In Fall 2014 I established the Northshore Secondary Math Fellows Program to support development and growth of math teacher leaders in Northshore School District and as a way to share learning from the state Fellows convenings with teachers in my district. During the 2014-2015 school year, participants began their study of NCTM’s Principles to Actions and focused on the math teaching practice, Implementing Tasks that Support Reasoning and Problem Solving. As we near the end of the school year and I reflect, I am happy with the program’s initial success but definitely see ways to make this a richer experience for teachers.
The 2015-2016 NSD Math Fellows program will continue this work and will focus on classroom implementation of the math teaching practices. We will do this through a combination of face-to-face meetings, participation in our online course, Principles to Actions, and instructional coaching support. In designing next year’s program, I researched best practices for teacher professional development and have taken suggestions from current Math Fellows into consideration to create a professional learning model that:
- is collaborative, job-embedded, and directly applicable to the daily work of instructing students
- supports implementation of new strategies into daily instruction, rather than a one-shot meeting or workshop that leaves it up to the teacher to figure out how to put new learning into practice.
- Build understanding of the math teaching practices presented in NCTM’s Principles To Actions
- Develop and implement lessons that incorporate math teaching practices
- Receive support from colleagues through collaborative planning and peer coaching
- Become more reflective practitioners
I’m excited to work with our teacher leaders and support their work with students!
If you would like more information about the NSD Math Fellows Program, check out the following resources:
NSD Summer Institute, August 17-21, 2015
Secondary math teachers in the Northshore School District have several professional development opportunities during this year’s NSD Summer Institute, including:
- NSD Teacher Showcase
- Math Teaching Practices for the Common Core
- Beyond Relevance & Real World with Dan Meyer
- Math Design Studio
Click here to view the flyer for details and registration information.
EDpuzzle is an app can be used to add questions to any video. With EDpuzzle you can crop a video, add your voice, and embed questions along the video to give your students immediate feedback and track their understanding.

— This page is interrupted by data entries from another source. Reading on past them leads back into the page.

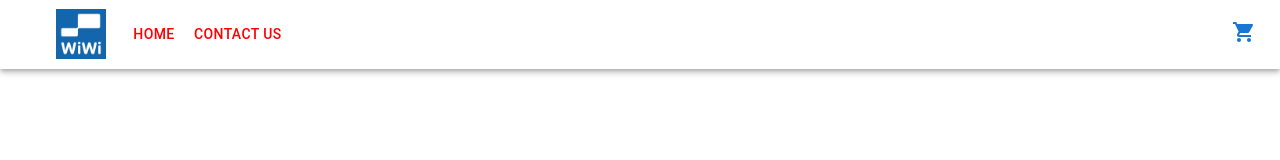
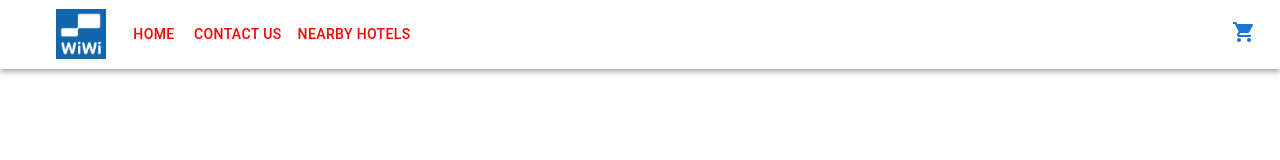
Before and after one commit to prasadsprk/Food-ordering-app-Test, a React (Create React App) app in the folder client/: page / in a window 1280 px wide. Shown: the top 160 px of the page. Built offline with nearby package versions, Linux system fonts and the light colour scheme.

Commit message:
navbar gg

```diff
--- a/client/src/Components/NavBar/NavBar.js
+++ b/client/src/Components/NavBar/NavBar.js
@@ -15,8 +15,7 @@ import AdbIcon from '@mui/icons-material/Adb';
 import Logo from '../../Images/logo.png'
 import ShoppingCartIcon from '@mui/icons-material/ShoppingCart';
 
-const pages = ['Home', 'Contact Us'];
-const settings = ['Profile', 'Account', 'Dashboard', 'Logout'];
+const pages = ['Home', 'Contact Us', 'Nearby Hotels'];
 
 function ResponsiveAppBar() {
   const [anchorElNav, setAnchorElNav] = React.useState(null);
```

Check out this short video quiz I created for Dan Meyer’s Magic Octagon.
EDpuzzle allows you to check student answers to your quiz questions so you can check their understanding or see where the students are struggling.
Are you using EDpuzzle in your classroom? Share your experience!
It’s a song by C+C Music Factory and a great classroom strategy to foster question asking in the classroom. Present students with a situation that creates that “Whaaaat?” feeling and makes them want to figure out what happened. Here are a couple of my favs:
- The Magic Octagon
- Winston Freer Tile Puzzle, or Infinite Chocolate ( I wish! 🙂 )
- Math Mind Reading – here are some examples
Many math classes could use a little more “Hmmmm…” for students, experiences that naturally make students WANT to ask questions and investigate. Dan Meyer refers to problems like this as WTF problems; read his post to learn more about WTF problems and the idea of disequilibrium. Then try it in your own classroom!
I’m excited that Dan Meyer will be speaking at Northshore School District on 8/20/15 for our 2015 NSD Summer Institute! If you aren’t familiar with Dan’s work, watch his TED talk, Math Class Needs a Makeover or the talk that he gave at the NCTM Annual Meeting in New Orleans, Video Games & Making Math More Like Things Students Like, and read his blog, dy/dan.